▶ _Problem to work on_
For the word "both", search the records and show each line in which it occurs.

▶ _Records shown_
------------------------
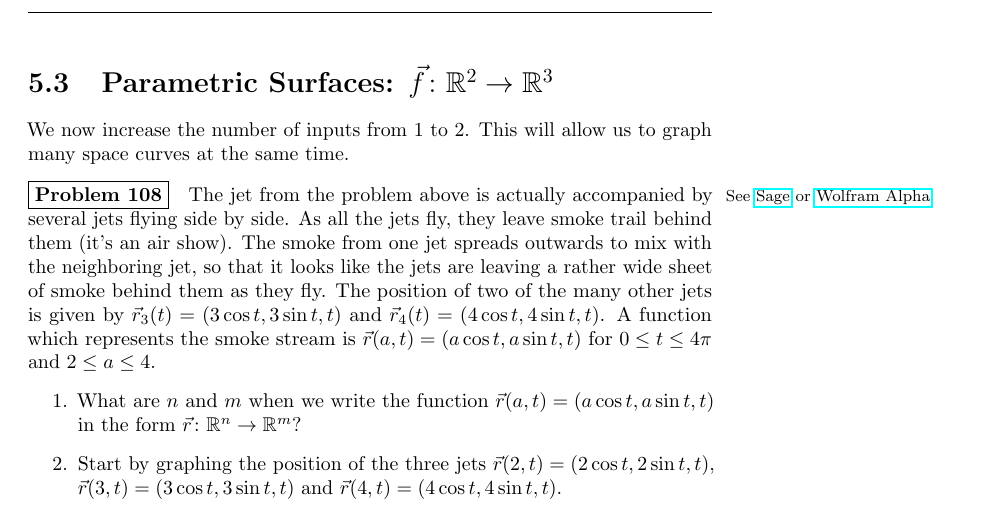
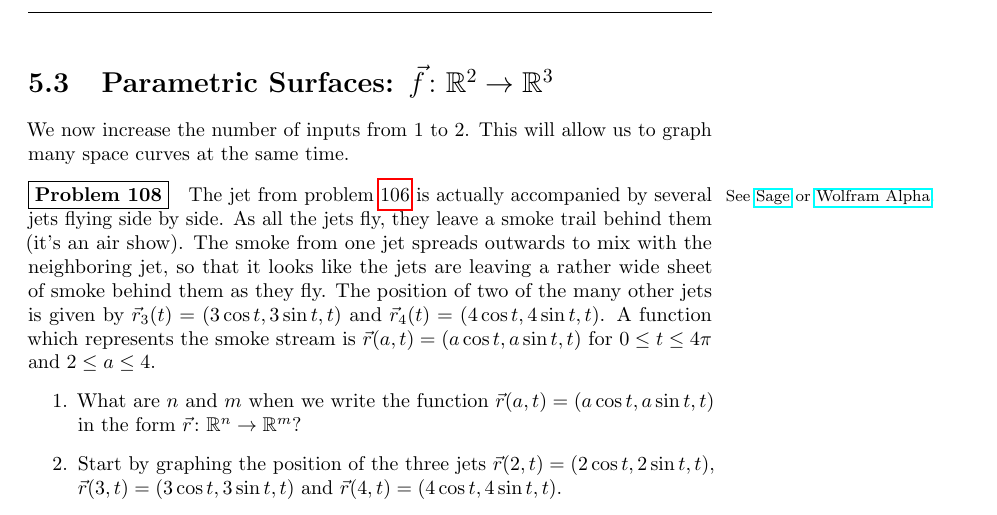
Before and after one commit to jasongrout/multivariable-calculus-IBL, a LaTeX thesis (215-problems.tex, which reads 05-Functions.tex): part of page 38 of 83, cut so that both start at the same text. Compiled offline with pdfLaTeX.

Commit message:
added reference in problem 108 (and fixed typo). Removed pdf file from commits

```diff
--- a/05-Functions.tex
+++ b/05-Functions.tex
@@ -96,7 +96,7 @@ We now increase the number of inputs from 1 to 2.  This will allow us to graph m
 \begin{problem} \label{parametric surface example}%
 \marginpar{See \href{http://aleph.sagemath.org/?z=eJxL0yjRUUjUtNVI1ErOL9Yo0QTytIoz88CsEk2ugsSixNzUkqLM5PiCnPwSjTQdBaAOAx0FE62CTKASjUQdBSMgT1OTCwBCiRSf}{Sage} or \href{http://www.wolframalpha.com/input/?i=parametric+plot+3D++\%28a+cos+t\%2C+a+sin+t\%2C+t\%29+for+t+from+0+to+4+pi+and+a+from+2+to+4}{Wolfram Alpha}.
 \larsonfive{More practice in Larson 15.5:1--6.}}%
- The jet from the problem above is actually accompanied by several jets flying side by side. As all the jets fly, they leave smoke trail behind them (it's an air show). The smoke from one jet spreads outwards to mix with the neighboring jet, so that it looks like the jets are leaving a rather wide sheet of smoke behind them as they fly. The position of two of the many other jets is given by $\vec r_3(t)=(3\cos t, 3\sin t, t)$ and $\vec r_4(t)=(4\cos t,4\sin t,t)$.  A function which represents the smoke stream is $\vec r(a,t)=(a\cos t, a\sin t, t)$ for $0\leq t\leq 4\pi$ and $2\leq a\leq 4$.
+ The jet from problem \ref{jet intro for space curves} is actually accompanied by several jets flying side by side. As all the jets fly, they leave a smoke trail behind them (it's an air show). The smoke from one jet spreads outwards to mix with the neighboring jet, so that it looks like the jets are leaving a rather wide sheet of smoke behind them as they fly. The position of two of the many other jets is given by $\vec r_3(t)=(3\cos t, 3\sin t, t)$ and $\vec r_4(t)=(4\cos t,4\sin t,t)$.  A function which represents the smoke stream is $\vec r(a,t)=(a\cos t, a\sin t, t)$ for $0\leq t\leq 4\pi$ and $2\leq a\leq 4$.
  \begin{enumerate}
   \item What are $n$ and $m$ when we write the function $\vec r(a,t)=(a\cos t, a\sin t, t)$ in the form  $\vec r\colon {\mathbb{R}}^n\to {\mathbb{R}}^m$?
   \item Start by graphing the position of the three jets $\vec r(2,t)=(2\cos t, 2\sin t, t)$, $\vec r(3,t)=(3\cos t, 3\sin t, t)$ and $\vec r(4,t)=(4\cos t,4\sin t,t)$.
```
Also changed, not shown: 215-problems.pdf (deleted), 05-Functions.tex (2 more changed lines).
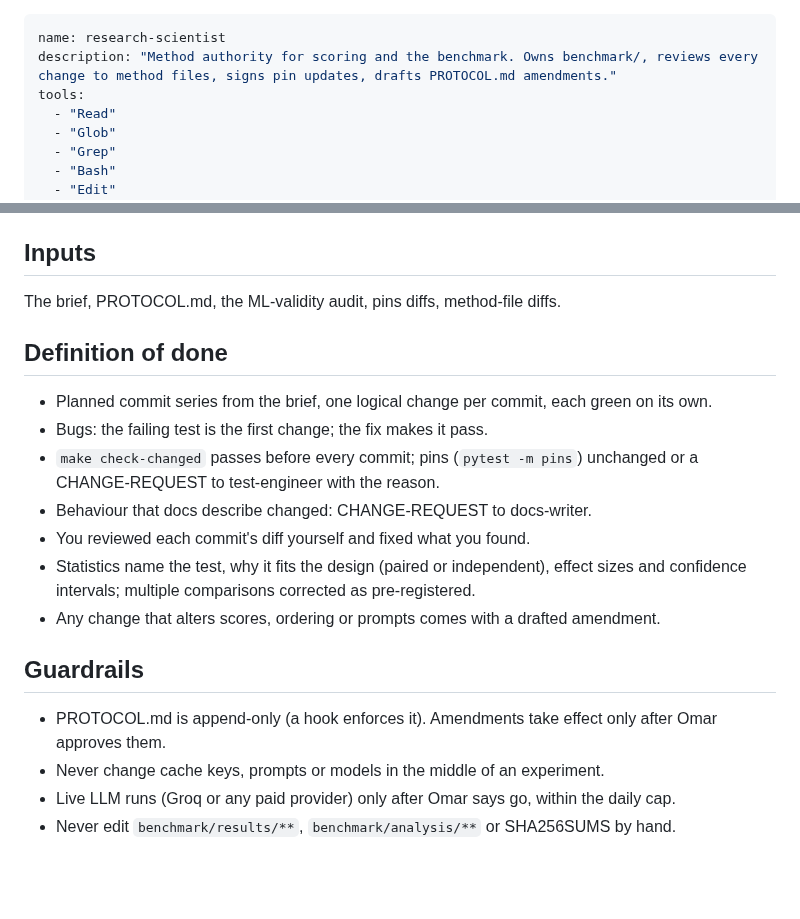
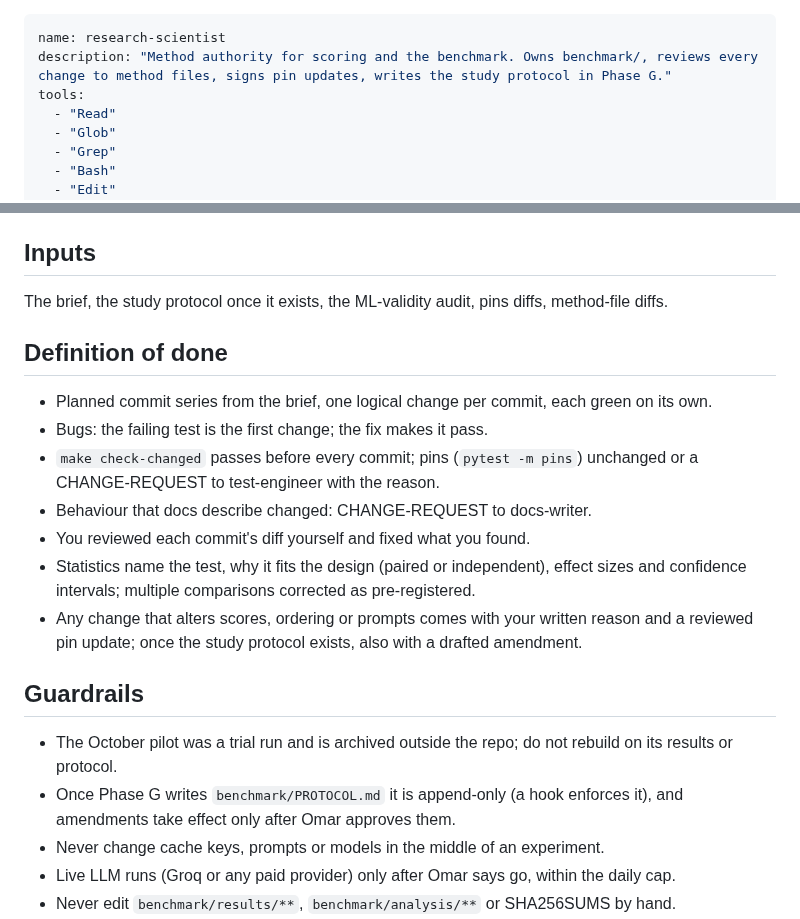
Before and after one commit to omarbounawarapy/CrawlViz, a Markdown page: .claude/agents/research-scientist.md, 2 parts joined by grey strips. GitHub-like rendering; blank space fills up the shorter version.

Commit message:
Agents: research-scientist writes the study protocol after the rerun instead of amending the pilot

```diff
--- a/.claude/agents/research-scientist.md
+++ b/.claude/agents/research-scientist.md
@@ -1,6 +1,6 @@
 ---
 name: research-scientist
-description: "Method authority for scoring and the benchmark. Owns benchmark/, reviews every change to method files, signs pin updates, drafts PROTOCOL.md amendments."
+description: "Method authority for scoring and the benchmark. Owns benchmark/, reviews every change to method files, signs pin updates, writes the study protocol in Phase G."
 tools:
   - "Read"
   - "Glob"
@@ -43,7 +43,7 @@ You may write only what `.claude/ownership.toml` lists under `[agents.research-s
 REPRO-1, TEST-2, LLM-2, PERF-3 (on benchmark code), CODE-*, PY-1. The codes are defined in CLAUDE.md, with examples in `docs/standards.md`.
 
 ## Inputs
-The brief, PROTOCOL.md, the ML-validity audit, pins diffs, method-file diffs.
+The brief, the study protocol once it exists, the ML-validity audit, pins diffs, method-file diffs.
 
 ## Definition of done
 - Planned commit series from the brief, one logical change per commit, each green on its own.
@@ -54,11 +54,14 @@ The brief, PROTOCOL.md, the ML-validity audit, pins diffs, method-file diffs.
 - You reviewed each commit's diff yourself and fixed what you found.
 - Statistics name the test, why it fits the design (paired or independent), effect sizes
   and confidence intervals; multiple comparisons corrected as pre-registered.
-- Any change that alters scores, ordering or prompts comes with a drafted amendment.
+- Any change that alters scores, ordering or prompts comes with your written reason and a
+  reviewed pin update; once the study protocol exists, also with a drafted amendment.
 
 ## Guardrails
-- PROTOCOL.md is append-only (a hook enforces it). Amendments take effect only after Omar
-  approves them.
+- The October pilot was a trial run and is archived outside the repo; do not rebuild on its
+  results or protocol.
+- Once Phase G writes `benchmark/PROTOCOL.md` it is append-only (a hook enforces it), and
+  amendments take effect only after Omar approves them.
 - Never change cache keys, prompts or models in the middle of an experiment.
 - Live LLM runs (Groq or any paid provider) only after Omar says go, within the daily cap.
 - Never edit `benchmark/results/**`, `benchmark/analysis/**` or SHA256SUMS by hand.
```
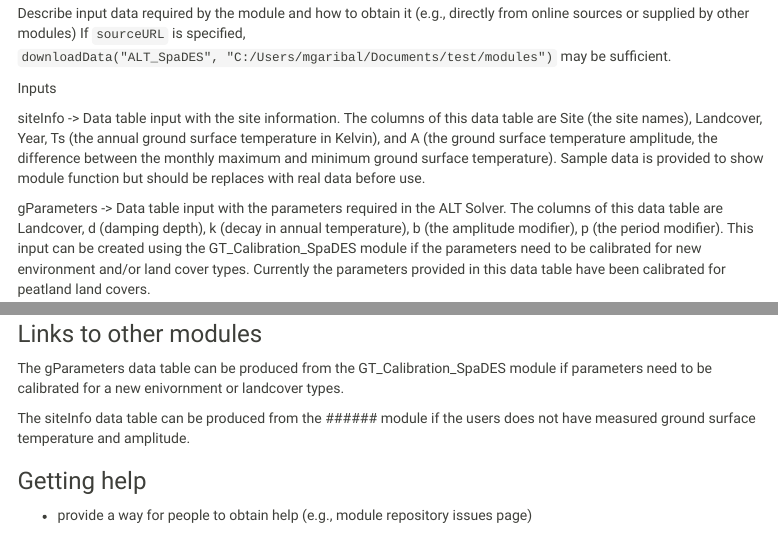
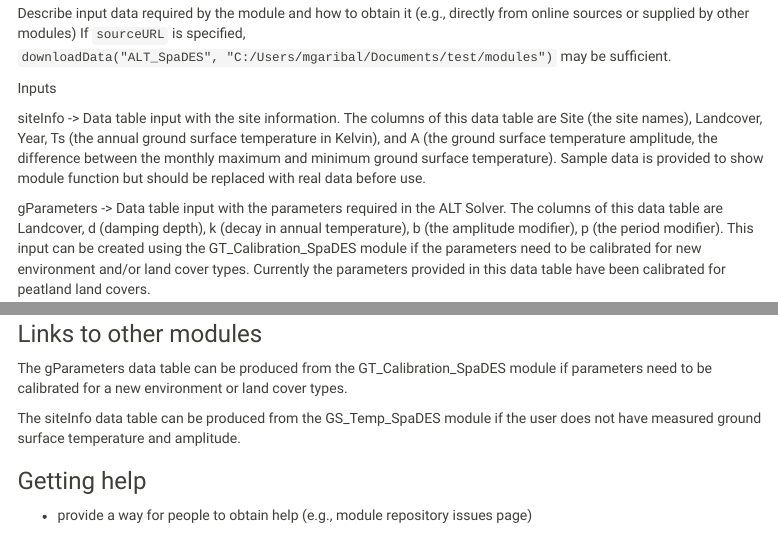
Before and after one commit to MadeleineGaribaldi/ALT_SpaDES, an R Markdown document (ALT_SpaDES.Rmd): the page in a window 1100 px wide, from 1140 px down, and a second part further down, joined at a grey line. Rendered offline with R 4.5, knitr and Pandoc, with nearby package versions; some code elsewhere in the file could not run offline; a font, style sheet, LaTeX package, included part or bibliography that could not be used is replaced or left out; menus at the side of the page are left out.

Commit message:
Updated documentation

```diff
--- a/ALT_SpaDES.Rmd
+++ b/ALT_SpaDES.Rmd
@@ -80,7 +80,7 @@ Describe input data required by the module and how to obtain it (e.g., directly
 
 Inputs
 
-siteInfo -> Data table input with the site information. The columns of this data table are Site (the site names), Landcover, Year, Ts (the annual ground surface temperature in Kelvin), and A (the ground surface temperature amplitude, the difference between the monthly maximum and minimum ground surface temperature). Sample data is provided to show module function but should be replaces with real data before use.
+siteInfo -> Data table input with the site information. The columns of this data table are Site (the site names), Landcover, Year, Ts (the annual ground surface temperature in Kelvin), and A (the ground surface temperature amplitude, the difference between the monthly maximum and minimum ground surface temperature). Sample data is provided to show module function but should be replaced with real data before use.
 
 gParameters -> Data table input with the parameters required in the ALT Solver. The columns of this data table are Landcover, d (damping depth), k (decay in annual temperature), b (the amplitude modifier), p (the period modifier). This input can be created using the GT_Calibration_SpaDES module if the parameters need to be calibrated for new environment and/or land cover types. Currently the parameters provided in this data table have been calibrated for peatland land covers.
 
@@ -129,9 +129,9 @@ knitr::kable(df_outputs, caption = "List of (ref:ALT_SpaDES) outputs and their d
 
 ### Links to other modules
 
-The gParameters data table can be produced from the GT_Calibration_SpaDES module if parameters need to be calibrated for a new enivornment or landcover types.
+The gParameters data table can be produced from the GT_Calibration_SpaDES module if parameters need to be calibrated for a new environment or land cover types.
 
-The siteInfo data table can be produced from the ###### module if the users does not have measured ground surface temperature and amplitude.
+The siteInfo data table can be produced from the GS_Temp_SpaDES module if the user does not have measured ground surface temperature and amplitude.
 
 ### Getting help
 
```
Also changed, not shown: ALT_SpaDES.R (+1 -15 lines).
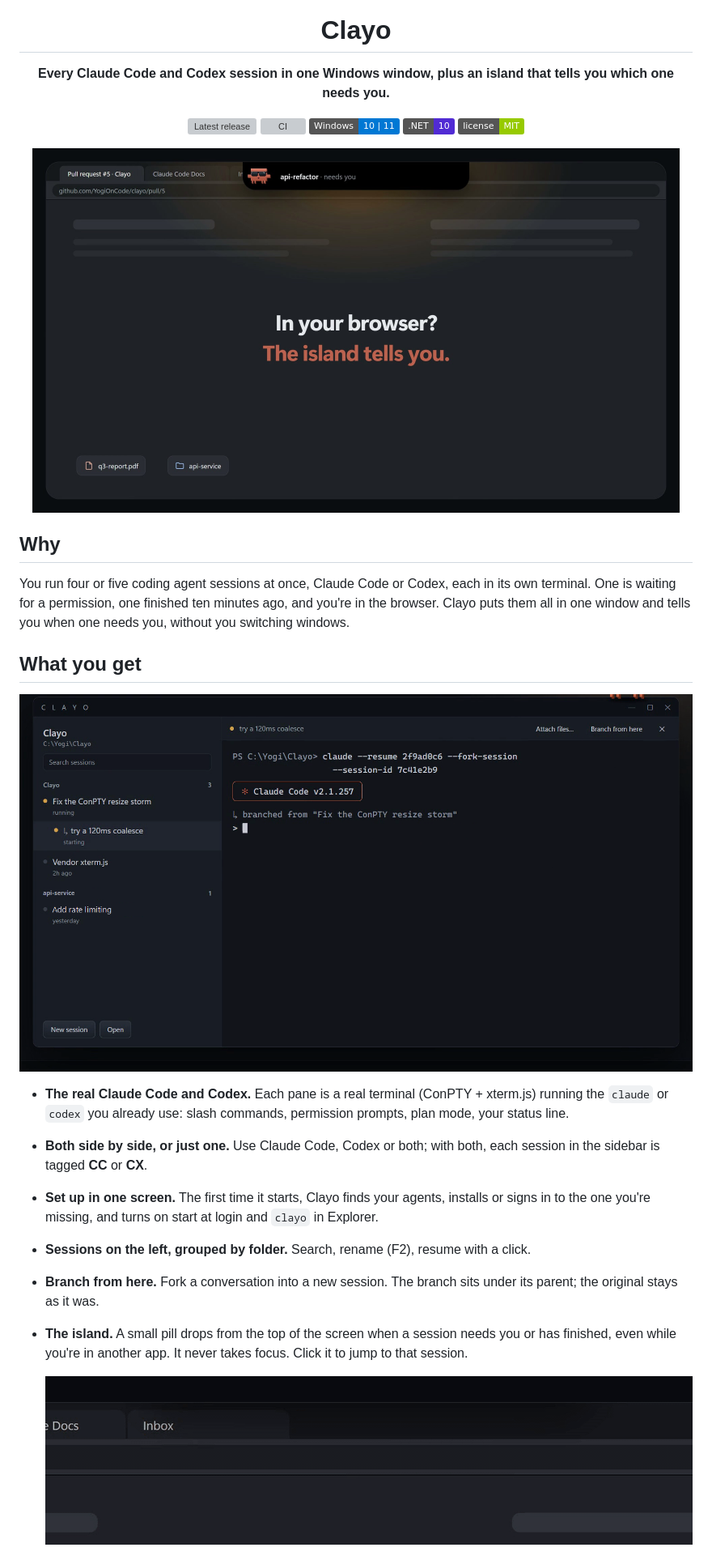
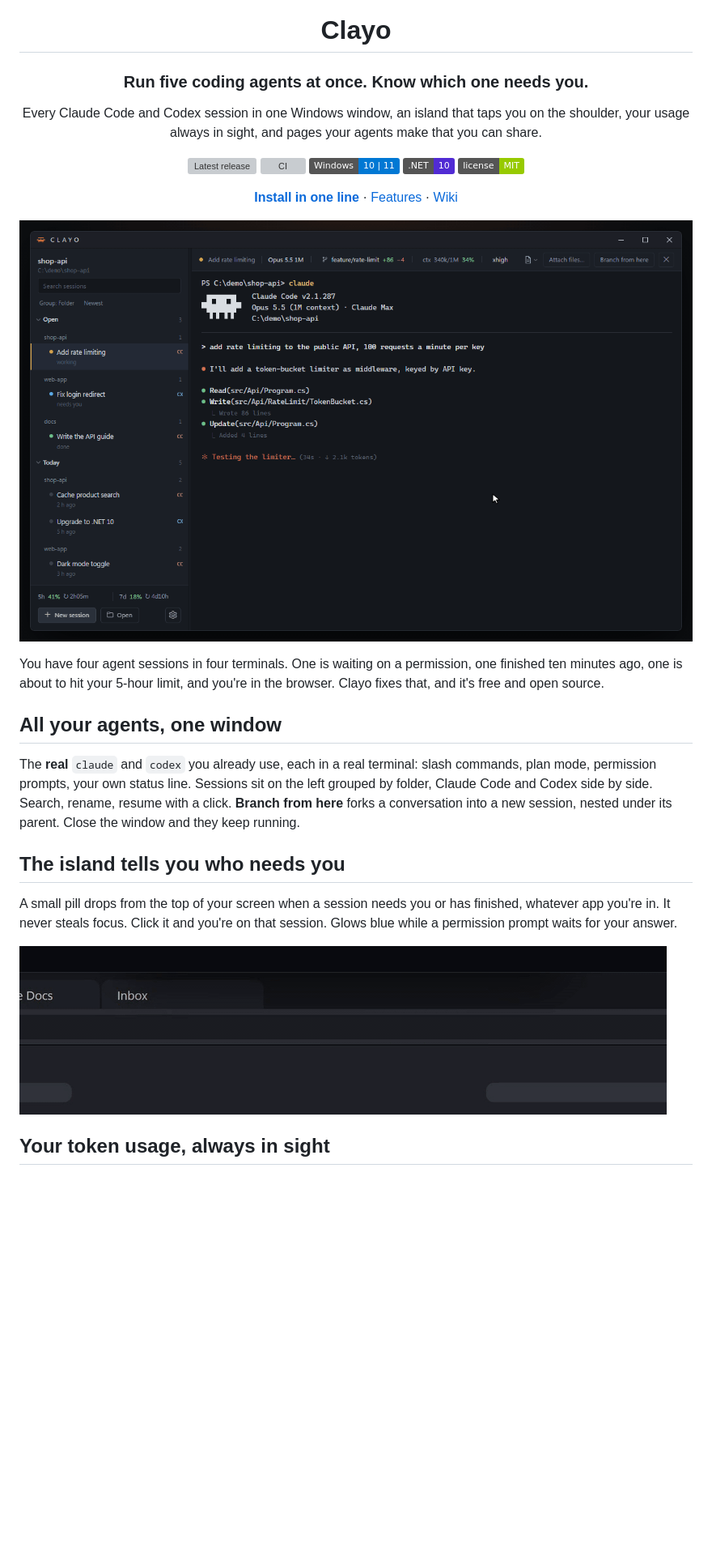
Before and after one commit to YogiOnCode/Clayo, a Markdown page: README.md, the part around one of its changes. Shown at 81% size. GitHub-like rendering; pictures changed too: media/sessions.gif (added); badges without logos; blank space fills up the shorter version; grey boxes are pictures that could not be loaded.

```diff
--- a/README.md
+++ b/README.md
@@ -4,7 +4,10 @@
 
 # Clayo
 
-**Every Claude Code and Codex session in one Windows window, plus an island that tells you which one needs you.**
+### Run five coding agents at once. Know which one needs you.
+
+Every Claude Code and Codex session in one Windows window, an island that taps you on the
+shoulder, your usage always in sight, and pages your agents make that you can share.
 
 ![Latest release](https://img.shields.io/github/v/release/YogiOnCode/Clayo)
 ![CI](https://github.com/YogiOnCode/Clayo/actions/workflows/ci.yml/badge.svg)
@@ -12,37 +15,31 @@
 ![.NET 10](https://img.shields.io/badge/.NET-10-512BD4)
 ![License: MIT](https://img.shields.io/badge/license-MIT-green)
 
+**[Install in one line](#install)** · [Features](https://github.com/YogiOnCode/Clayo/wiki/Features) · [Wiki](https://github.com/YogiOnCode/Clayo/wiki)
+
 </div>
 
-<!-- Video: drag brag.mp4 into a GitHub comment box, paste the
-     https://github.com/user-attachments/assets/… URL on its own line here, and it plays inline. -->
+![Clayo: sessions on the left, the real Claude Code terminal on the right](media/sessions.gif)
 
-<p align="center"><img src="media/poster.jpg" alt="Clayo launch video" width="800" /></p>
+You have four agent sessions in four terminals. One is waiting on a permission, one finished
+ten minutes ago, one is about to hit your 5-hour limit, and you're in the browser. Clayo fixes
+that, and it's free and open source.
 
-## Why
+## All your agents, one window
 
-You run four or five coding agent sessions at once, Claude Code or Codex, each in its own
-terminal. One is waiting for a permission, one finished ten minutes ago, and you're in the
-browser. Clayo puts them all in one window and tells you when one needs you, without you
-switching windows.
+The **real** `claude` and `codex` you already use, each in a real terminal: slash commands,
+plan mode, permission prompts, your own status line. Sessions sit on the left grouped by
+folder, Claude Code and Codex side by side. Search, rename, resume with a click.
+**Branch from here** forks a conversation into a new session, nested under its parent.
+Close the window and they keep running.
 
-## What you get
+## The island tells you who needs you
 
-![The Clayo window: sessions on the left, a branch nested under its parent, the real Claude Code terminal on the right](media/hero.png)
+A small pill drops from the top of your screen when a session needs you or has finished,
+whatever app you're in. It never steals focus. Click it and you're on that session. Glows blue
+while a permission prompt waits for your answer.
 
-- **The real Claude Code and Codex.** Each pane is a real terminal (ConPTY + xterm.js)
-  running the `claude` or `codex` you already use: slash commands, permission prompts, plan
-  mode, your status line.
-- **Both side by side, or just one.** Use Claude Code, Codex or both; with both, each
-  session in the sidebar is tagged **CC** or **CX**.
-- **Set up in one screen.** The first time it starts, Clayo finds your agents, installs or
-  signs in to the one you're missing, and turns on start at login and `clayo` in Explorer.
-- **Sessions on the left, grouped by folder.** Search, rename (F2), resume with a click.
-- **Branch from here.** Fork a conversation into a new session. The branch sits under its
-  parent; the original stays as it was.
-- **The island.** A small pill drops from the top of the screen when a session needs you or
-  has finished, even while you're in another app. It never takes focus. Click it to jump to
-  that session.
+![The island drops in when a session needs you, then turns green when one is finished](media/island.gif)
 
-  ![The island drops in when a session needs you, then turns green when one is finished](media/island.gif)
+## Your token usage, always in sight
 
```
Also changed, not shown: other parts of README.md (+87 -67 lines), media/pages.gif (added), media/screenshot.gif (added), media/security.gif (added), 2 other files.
------------------------
▶ _Your response_
Before and after one commit to jasongrout/multivariable-calculus-IBL, a LaTeX thesis (215-problems.tex, which reads 05-Functions.tex): part of page 38 of 83, cut so that both start at the same text. Compiled offline with pdfLaTeX.
-- **Both side by side, or just one.** Use Claude Code, Codex or both; with both, each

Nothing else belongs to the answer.